Task details | Send back the records exactly as written, with no images.

Segment Open

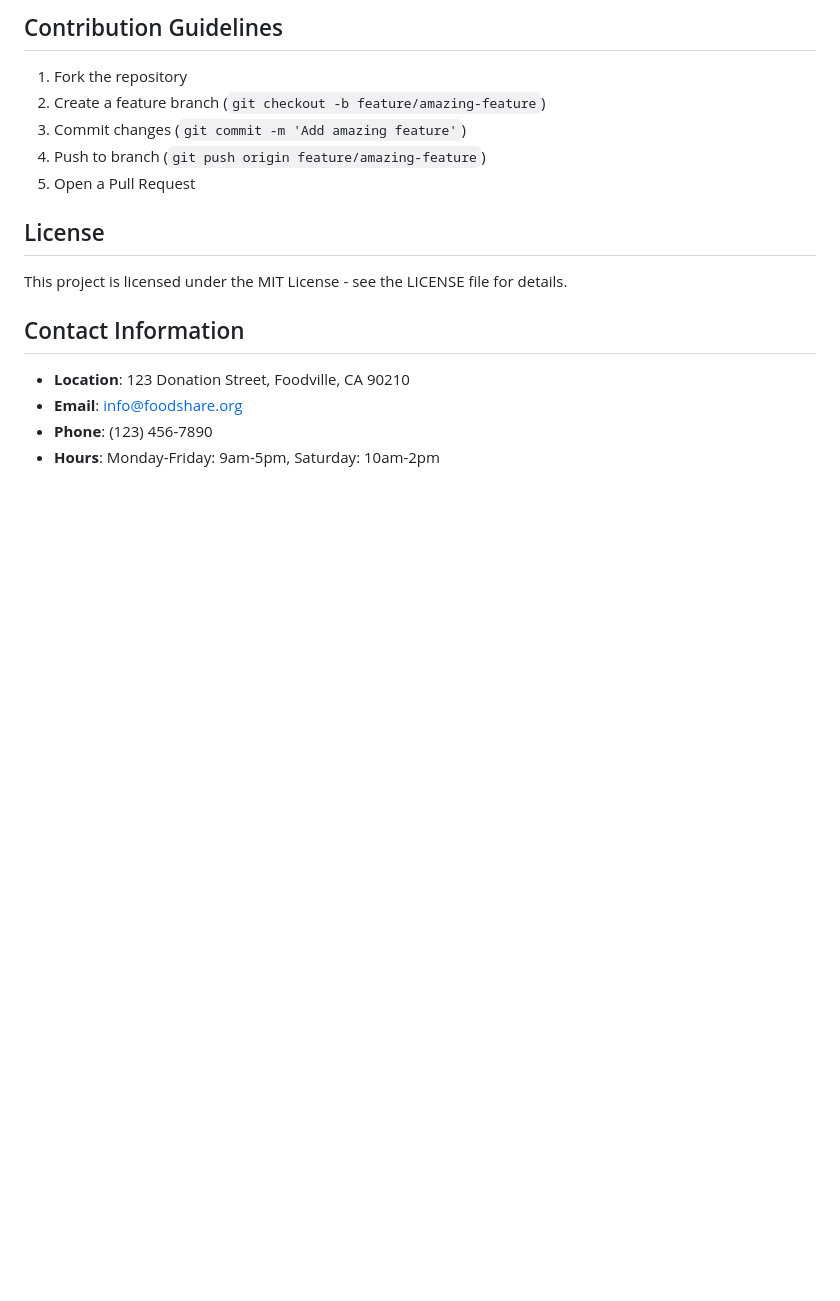
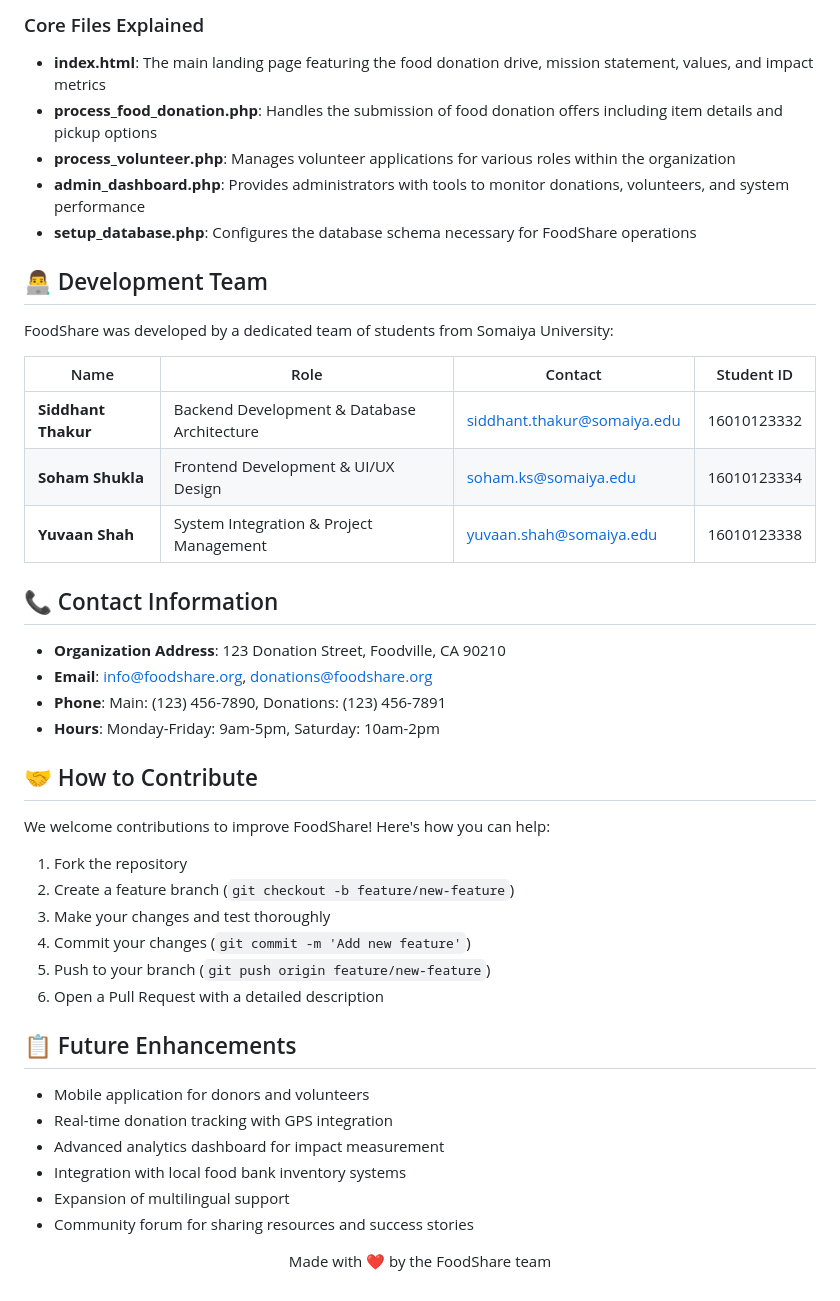
Before and after one commit to Soham334/FOODSHARE, a Markdown page: README.md, the part around one of its changes. GitHub-like rendering; blank space fills up the shorter version.

```diff
--- a/README.md
+++ b/README.md
@@ -64,16 +164,50 @@ foodshare/
 
-## Contribution Guidelines
+### Core Files Explained
+
+- **index.html**: The main landing page featuring the food donation drive, mission statement, values, and impact metrics
+- **process_food_donation.php**: Handles the submission of food donation offers including item details and pickup options
+- **process_volunteer.php**: Manages volunteer applications for various roles within the organization
+- **admin_dashboard.php**: Provides administrators with tools to monitor donations, volunteers, and system performance
+- **setup_database.php**: Configures the database schema necessary for FoodShare operations
+
+## 👨‍💻 Development Team
+
+FoodShare was developed by a dedicated team of students from Somaiya University:
+
+| Name | Role | Contact | Student ID |
+|------|------|---------|------------|
+| **Siddhant Thakur** | Backend Development & Database Architecture | [siddhant.thakur@somaiya.edu](mailto:siddhant.thakur@somaiya.edu) | 16010123332 |
+| **Soham Shukla** | Frontend Development & UI/UX Design | [soham.ks@somaiya.edu](mailto:soham.ks@somaiya.edu) | 16010123334 |
+| **Yuvaan Shah** | System Integration & Project Management | [yuvaan.shah@somaiya.edu](mailto:yuvaan.shah@somaiya.edu) | 16010123338 |
+
+## 📞 Contact Information
+
+- **Organization Address**: 123 Donation Street, Foodville, CA 90210
+- **Email**: info@foodshare.org, donations@foodshare.org
+- **Phone**: Main: (123) 456-7890, Donations: (123) 456-7891
+- **Hours**: Monday-Friday: 9am-5pm, Saturday: 10am-2pm
+
+## 🤝 How to Contribute
+
+We welcome contributions to improve FoodShare! Here's how you can help:
+
 1. Fork the repository
-2. Create a feature branch (`git checkout -b feature/amazing-feature`)
-3. Commit changes (`git commit -m 'Add amazing feature'`)
-4. Push to branch (`git push origin feature/amazing-feature`)
-5. Open a Pull Request
+2. Create a feature branch (`git checkout -b feature/new-feature`)
+3. Make your changes and test thoroughly
+4. Commit your changes (`git commit -m 'Add new feature'`)
+5. Push to your branch (`git push origin feature/new-feature`)
+6. Open a Pull Request with a detailed description
 
-## License
-This project is licensed under the MIT License - see the LICENSE file for details.
+## 📋 Future Enhancements
 
-## Contact Information
-- **Location**: 123 Donation Street, Foodville, CA 90210
-- **Email**: info@foodshare.org
-- **Phone**: (123) 456-7890
-- **Hours**: Monday-Friday: 9am-5pm, Saturday: 10am-2pm
+- Mobile application for donors and volunteers
+- Real-time donation tracking with GPS integration
+- Advanced analytics dashboard for impact measurement
+- Integration with local food bank inventory systems
+- Expansion of multilingual support
+- Community forum for sharing resources and success stories
+
+
+<p align="center">
+  Made with ❤️ by the FoodShare team
+</p>
```
Also changed, not shown: other parts of README.md (+153 -53 lines).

Segment Closed

Result |
Before and after one commit to Soham334/FOODSHARE, a Markdown page: README.md, the part around one of its changes. GitHub-like rendering; blank space fills up the shorter version.

```diff
--- a/README.md
+++ b/README.md
@@ -64,16 +164,50 @@ foodshare/
 
-## Contribution Guidelines
+### Core Files Explained
+
+- **index.html**: The main landing page featuring the food donation drive, mission statement, values, and impact metrics
+- **process_food_donation.php**: Handles the submission of food donation offers including item details and pickup options
+- **process_volunteer.php**: Manages volunteer applications for various roles within the organization
+- **admin_dashboard.php**: Provides administrators with tools to monitor donations, volunteers, and system performance
+- **setup_database.php**: Configures the database schema necessary for FoodShare operations
+
+## 👨‍💻 Development Team
+
+FoodShare was developed by a dedicated team of students from Somaiya University:
+
+| Name | Role | Contact | Student ID |
+|------|------|---------|------------|
+| **Siddhant Thakur** | Backend Development & Database Architecture | [siddhant.thakur@somaiya.edu](mailto:siddhant.thakur@somaiya.edu) | 16010123332 |
+| **Soham Shukla** | Frontend Development & UI/UX Design | [soham.ks@somaiya.edu](mailto:soham.ks@somaiya.edu) | 16010123334 |
+| **Yuvaan Shah** | System Integration & Project Management | [yuvaan.shah@somaiya.edu](mailto:yuvaan.shah@somaiya.edu) | 16010123338 |
+
+## 📞 Contact Information
+
+- **Organization Address**: 123 Donation Street, Foodville, CA 90210
+- **Email**: info@foodshare.org, donations@foodshare.org
+- **Phone**: Main: (123) 456-7890, Donations: (123) 456-7891
+- **Hours**: Monday-Friday: 9am-5pm, Saturday: 10am-2pm
+
+## 🤝 How to Contribute
+
+We welcome contributions to improve FoodShare! Here's how you can help:
+
 1. Fork the repository
-2. Create a feature branch (`git checkout -b feature/amazing-feature`)
-3. Commit changes (`git commit -m 'Add amazing feature'`)
-4. Push to branch (`git push origin feature/amazing-feature`)
-5. Open a Pull Request
+2. Create a feature branch (`git checkout -b feature/new-feature`)
+3. Make your changes and test thoroughly
+4. Commit your changes (`git commit -m 'Add new feature'`)
+5. Push to your branch (`git push origin feature/new-feature`)
+6. Open a Pull Request with a detailed description
 
-## License
-This project is licensed under the MIT License - see the LICENSE file for details.
+## 📋 Future Enhancements
 
-## Contact Information
-- **Location**: 123 Donation Street, Foodville, CA 90210
-- **Email**: info@foodshare.org
-- **Phone**: (123) 456-7890
-- **Hours**: Monday-Friday: 9am-5pm, Saturday: 10am-2pm
+- Mobile application for donors and volunteers
+- Real-time donation tracking with GPS integration
+- Advanced analytics dashboard for impact measurement
+- Integration with local food bank inventory systems
+- Expansion of multilingual support
+- Community forum for sharing resources and success stories
+
+
+<p align="center">
+  Made with ❤️ by the FoodShare team
+</p>
```
Also changed, not shown: other parts of README.md (+153 -53 lines).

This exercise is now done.